That’s when bald eagle watching from the river took off and made commercial rafting viable year-round. The bald eagles come to the Skagit starting in November to feast on the carcasses of spawned-out salmon.
Button said he gets customers from all across the United States and from foreign countries. When the bald eagles that winter along the Upper Skagit are at their peak – in mid-December to early January – visitors can see hundreds of the birds on this particular stretch.
The guides noted that surprisingly few of the people on their trips are locals.
Shane Turnbull kept saying the eagles were “skittery” about the rafts at this early point in their winter feeding season. They will eventually become more tolerant of the slow-moving rafts, he said.
The guides operate under a permit from the U.S. Forest Service that comes with certain restrictions. Boats may not launch before 11 a.m. between Dec. 26 and Feb. 26, and they may not beach onto gravel bars.
“We feel the guides do a good job of educating about the eagles and watching them, and doing so in a considerate and safe manner,” said Greta Movassaghi, a Forest Service natural resource specialist.
Shane Turnbull has an interest in seeing both the eagles and the salmon that attract them protected.
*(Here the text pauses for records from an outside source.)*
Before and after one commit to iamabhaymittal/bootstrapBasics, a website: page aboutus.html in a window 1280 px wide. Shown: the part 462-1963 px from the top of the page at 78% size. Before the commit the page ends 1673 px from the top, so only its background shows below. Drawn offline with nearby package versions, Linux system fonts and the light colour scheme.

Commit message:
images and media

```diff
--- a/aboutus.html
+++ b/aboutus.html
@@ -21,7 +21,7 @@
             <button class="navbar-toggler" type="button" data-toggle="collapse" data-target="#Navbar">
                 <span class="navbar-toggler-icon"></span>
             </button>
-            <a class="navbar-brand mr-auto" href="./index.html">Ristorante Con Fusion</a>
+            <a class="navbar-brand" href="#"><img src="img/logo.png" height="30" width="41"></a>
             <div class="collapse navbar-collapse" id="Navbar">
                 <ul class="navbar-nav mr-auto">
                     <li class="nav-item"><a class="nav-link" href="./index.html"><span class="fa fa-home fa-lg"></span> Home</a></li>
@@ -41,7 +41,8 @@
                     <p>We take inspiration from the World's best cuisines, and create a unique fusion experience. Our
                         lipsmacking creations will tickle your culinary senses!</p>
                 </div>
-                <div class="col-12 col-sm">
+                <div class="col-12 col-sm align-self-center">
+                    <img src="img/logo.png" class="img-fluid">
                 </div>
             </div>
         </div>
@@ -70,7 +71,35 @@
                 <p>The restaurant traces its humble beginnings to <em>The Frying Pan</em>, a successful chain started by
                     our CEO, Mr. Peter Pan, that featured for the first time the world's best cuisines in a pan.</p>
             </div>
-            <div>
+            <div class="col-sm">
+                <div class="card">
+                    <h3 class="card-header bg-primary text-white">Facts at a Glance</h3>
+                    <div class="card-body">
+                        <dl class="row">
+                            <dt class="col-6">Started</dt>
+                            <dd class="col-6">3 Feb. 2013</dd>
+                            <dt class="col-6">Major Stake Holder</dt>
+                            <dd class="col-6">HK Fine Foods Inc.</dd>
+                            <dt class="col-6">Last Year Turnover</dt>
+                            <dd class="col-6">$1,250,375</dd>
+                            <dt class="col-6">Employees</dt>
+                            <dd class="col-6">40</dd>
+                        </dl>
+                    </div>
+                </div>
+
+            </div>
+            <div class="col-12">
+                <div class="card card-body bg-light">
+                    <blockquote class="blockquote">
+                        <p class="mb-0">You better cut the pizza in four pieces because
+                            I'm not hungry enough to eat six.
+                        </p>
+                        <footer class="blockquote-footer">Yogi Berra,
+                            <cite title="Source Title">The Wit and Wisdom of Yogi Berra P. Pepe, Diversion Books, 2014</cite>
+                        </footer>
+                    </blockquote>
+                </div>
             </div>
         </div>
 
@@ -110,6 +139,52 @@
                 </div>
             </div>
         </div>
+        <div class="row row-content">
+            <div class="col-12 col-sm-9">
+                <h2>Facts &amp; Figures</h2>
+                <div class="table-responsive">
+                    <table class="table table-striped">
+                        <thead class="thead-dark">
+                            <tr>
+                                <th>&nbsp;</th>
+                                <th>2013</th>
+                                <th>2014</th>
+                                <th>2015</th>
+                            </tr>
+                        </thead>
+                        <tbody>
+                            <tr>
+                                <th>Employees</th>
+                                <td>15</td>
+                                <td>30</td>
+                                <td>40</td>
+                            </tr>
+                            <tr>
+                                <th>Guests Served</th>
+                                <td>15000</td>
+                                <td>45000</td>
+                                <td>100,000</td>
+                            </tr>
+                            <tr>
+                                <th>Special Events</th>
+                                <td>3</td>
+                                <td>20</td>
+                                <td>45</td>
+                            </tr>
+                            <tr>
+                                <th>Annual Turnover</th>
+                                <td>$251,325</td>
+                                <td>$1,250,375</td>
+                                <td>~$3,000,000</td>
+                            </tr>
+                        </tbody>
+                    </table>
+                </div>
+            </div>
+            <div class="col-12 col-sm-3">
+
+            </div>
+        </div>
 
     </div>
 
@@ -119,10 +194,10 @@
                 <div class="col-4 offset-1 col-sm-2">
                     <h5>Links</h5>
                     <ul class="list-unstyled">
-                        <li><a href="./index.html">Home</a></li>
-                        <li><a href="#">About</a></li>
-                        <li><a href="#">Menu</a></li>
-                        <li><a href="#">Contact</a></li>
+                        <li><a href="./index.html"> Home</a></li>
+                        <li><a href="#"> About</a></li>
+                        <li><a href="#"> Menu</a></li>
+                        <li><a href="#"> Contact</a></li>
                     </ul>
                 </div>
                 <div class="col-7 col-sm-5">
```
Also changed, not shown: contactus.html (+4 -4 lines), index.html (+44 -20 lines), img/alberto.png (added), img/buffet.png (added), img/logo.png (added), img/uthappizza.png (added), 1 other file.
It’s a business interest, to be sure, but it also comes more organically from a lifetime spent between Marblemount and Diablo.
“Every winter we see the rhythms of the fish and the eagle numbers correlated, and we also see the decline of the salmon overall,” Turnbull said.
The eagle has bounced back so that the bird has been taken off the endangered species list. Recent salmon runs up the Skagit have been larger than the years immediately before but still are part of a long-term decline in the population.
“We can’t just sit back and think that it’s good because it’s not,” Turnbull said.